Write out exactly the lines running from the line that includes "<h4>$99,00</h1>" to the end of the data, both ends included, and nothing besides.

Start of DATA UNDER STUDY

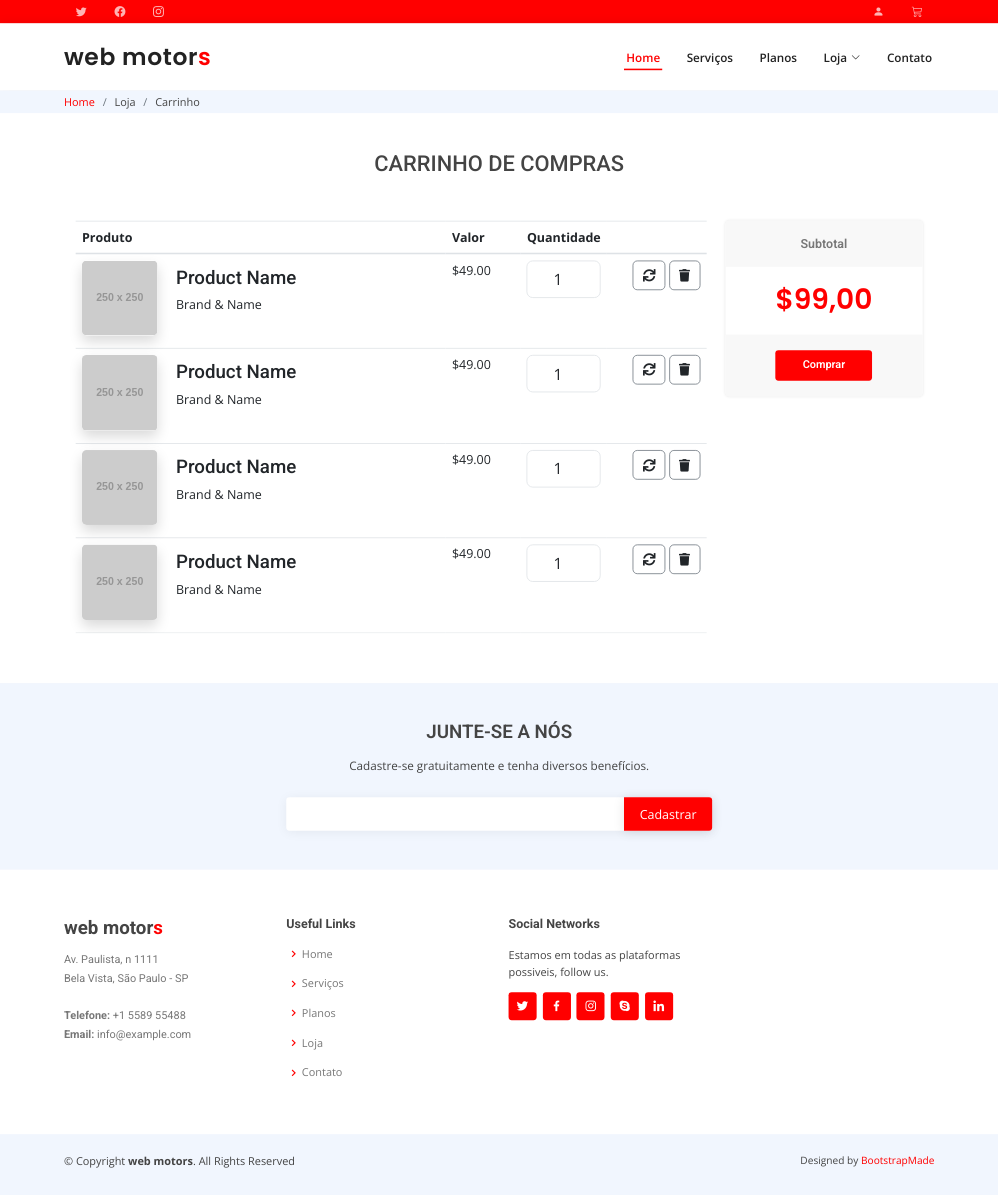
Repository: 01nethy/WebMotors
Page: cart.html
The author's editor kept a copy of each file at every save. The page is drawn from the files as they stood at one save, then again after the next save.
The browser window is 1280 px wide. The pictures show the whole page, at 78% of full size.
Some web libraries are served in a nearby version.

Above is the page before, as saved 2023-10-07 22:37:13.
Console error: TypeError: Cannot read properties of undefined (reading 'fn')

After the next save:
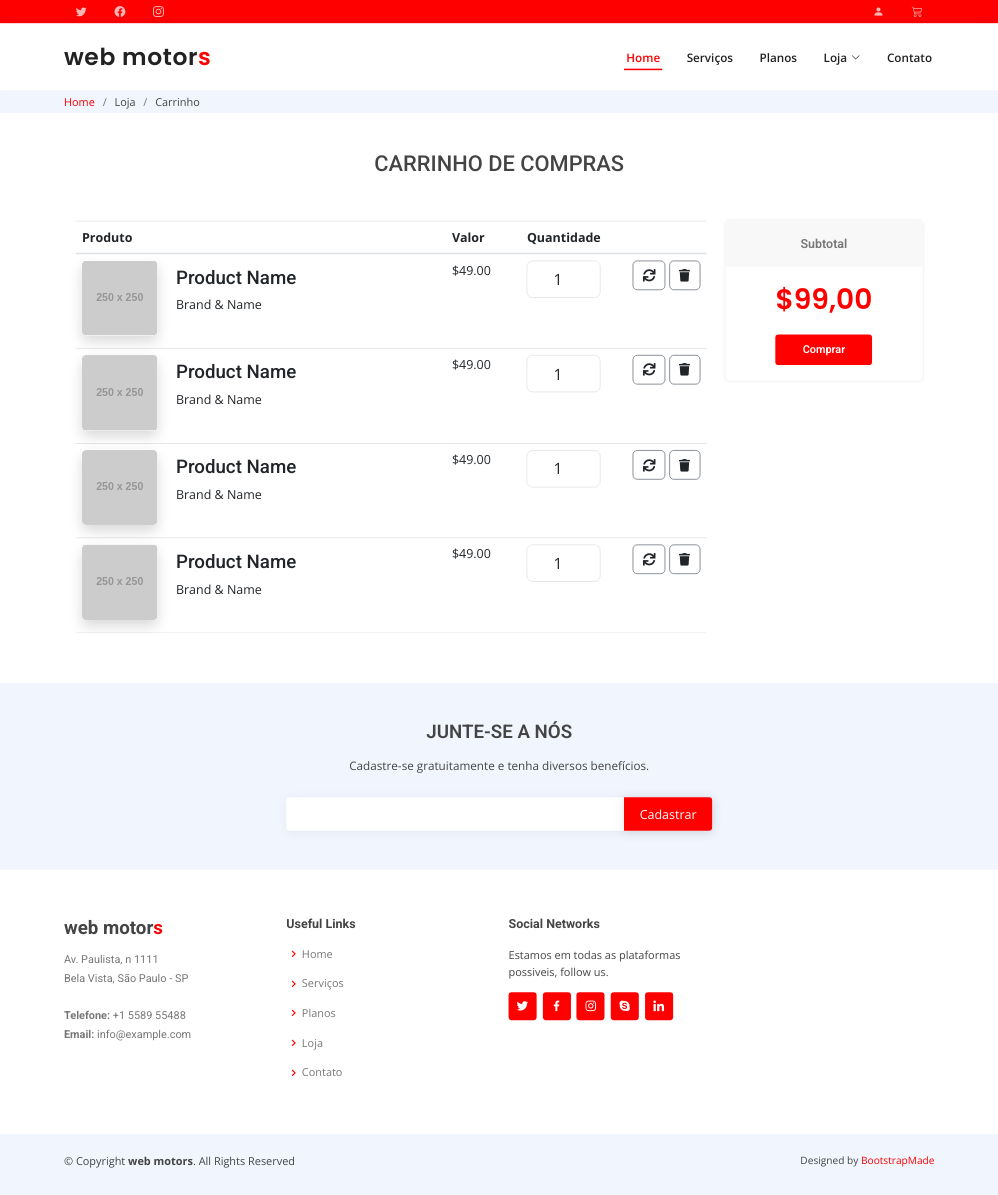
Saved 10 min 25 s later.
--- a/cart.html
+++ b/cart.html
@@ -107,9 +107,9 @@
         <div class="container">
             <div class="col-lg-12 col-md-12 col-12">
                 <h3 class="display-7 mb-2 text-center">CARRINHO DE COMPRAS</h3>
-                <div class="row">
+                <div class="row ">
                     <table id="shoppingCart"
-                        class="table table-condensed table-responsive align-items-center w-75 pt-5 col-8">
+                        class="table table-condensed table-responsive align-items-center w-75 pt-5 col-8 ">
                         <thead>
                             <tr>
                                 <th style="width:60%">Produto</th>
@@ -240,9 +240,7 @@
                             <h3>Subtotal</h4>
                             <h4>$99,00</h1>
                             <div class="mt-4 align-items-center">
-                                <div class="btn-wrap">
-                                    <a href="" class="btn-buy">Comprar</a>
-                                </div>
+                                <a href="" class="btn-buy">Comprar</a>
                             </div>
                         </div>
                     </aside>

End of DATA UNDER STUDY

▶ [WRITTEN ANSWER]:
                             <h4>$99,00</h1>
                             <div class="mt-4 align-items-center">
-                                <div class="btn-wrap">
-                                    <a href="" class="btn-buy">Comprar</a>
-                                </div>
+                                <a href="" class="btn-buy">Comprar</a>
                             </div>
                         </div>
                     </aside>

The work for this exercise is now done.